## INSTRUCTIONS TO FOLLOW
Reproduce the records below exactly, with nothing altered.

(SUPPLIED RECORDS)

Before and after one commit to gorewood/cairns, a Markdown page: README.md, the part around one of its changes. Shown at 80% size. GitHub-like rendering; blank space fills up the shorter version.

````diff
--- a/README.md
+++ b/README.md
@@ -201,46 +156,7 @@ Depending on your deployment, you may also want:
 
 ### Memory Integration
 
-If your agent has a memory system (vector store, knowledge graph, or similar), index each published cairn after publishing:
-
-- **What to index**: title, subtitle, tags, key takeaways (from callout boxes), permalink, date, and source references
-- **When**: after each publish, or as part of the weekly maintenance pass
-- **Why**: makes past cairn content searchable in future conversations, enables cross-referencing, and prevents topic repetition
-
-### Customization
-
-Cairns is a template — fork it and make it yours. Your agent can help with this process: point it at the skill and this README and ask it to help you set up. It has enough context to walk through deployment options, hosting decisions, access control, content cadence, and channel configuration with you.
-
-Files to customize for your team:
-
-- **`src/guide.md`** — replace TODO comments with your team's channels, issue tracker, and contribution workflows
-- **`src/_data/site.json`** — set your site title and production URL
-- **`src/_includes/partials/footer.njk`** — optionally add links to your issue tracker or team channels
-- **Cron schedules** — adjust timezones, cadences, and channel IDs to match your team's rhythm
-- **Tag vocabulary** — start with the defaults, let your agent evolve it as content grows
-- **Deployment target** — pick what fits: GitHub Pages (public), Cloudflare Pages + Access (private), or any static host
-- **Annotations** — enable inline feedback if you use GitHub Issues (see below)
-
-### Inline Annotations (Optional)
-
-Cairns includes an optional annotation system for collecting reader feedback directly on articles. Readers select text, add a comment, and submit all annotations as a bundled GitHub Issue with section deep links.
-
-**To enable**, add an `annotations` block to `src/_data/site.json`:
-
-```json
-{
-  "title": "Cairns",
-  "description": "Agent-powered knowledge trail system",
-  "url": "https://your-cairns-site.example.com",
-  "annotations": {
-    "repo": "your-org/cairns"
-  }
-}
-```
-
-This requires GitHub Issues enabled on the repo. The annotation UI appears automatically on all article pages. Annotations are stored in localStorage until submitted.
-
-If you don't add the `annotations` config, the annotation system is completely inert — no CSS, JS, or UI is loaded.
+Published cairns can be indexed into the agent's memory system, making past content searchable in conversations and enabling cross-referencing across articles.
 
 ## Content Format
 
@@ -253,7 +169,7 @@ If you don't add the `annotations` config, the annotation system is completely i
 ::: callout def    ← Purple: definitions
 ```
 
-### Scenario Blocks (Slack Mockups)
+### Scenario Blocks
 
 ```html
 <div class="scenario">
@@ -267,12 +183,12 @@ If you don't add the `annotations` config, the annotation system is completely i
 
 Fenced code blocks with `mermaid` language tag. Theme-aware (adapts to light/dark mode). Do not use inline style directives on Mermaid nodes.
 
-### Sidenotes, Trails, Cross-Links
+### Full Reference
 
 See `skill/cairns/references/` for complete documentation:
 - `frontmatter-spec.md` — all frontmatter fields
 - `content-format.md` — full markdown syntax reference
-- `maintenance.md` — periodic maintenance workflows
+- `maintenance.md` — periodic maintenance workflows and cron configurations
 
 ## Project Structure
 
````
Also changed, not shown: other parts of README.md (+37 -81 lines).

(End SUPPLIED RECORDS)

## TASK SOLUTION
Before and after one commit to gorewood/cairns, a Markdown page: README.md, the part around one of its changes. Shown at 80% size. GitHub-like rendering; blank space fills up the shorter version.

````diff
--- a/README.md
+++ b/README.md
@@ -201,46 +156,7 @@ Depending on your deployment, you may also want:
 
 ### Memory Integration
 
-If your agent has a memory system (vector store, knowledge graph, or similar), index each published cairn after publishing:
-
-- **What to index**: title, subtitle, tags, key takeaways (from callout boxes), permalink, date, and source references
-- **When**: after each publish, or as part of the weekly maintenance pass
-- **Why**: makes past cairn content searchable in future conversations, enables cross-referencing, and prevents topic repetition
-
-### Customization
-
-Cairns is a template — fork it and make it yours. Your agent can help with this process: point it at the skill and this README and ask it to help you set up. It has enough context to walk through deployment options, hosting decisions, access control, content cadence, and channel configuration with you.
-
-Files to customize for your team:
-
-- **`src/guide.md`** — replace TODO comments with your team's channels, issue tracker, and contribution workflows
-- **`src/_data/site.json`** — set your site title and production URL
-- **`src/_includes/partials/footer.njk`** — optionally add links to your issue tracker or team channels
-- **Cron schedules** — adjust timezones, cadences, and channel IDs to match your team's rhythm
-- **Tag vocabulary** — start with the defaults, let your agent evolve it as content grows
-- **Deployment target** — pick what fits: GitHub Pages (public), Cloudflare Pages + Access (private), or any static host
-- **Annotations** — enable inline feedback if you use GitHub Issues (see below)
-
-### Inline Annotations (Optional)
-
-Cairns includes an optional annotation system for collecting reader feedback directly on articles. Readers select text, add a comment, and submit all annotations as a bundled GitHub Issue with section deep links.
-
-**To enable**, add an `annotations` block to `src/_data/site.json`:
-
-```json
-{
-  "title": "Cairns",
-  "description": "Agent-powered knowledge trail system",
-  "url": "https://your-cairns-site.example.com",
-  "annotations": {
-    "repo": "your-org/cairns"
-  }
-}
-```
-
-This requires GitHub Issues enabled on the repo. The annotation UI appears automatically on all article pages. Annotations are stored in localStorage until submitted.
-
-If you don't add the `annotations` config, the annotation system is completely inert — no CSS, JS, or UI is loaded.
+Published cairns can be indexed into the agent's memory system, making past content searchable in conversations and enabling cross-referencing across articles.
 
 ## Content Format
 
@@ -253,7 +169,7 @@ If you don't add the `annotations` config, the annotation system is completely i
 ::: callout def    ← Purple: definitions
 ```
 
-### Scenario Blocks (Slack Mockups)
+### Scenario Blocks
 
 ```html
 <div class="scenario">
@@ -267,12 +183,12 @@ If you don't add the `annotations` config, the annotation system is completely i
 
 Fenced code blocks with `mermaid` language tag. Theme-aware (adapts to light/dark mode). Do not use inline style directives on Mermaid nodes.
 
-### Sidenotes, Trails, Cross-Links
+### Full Reference
 
 See `skill/cairns/references/` for complete documentation:
 - `frontmatter-spec.md` — all frontmatter fields
 - `content-format.md` — full markdown syntax reference
-- `maintenance.md` — periodic maintenance workflows
+- `maintenance.md` — periodic maintenance workflows and cron configurations
 
 ## Project Structure
 
````
Also changed, not shown: other parts of README.md (+37 -81 lines).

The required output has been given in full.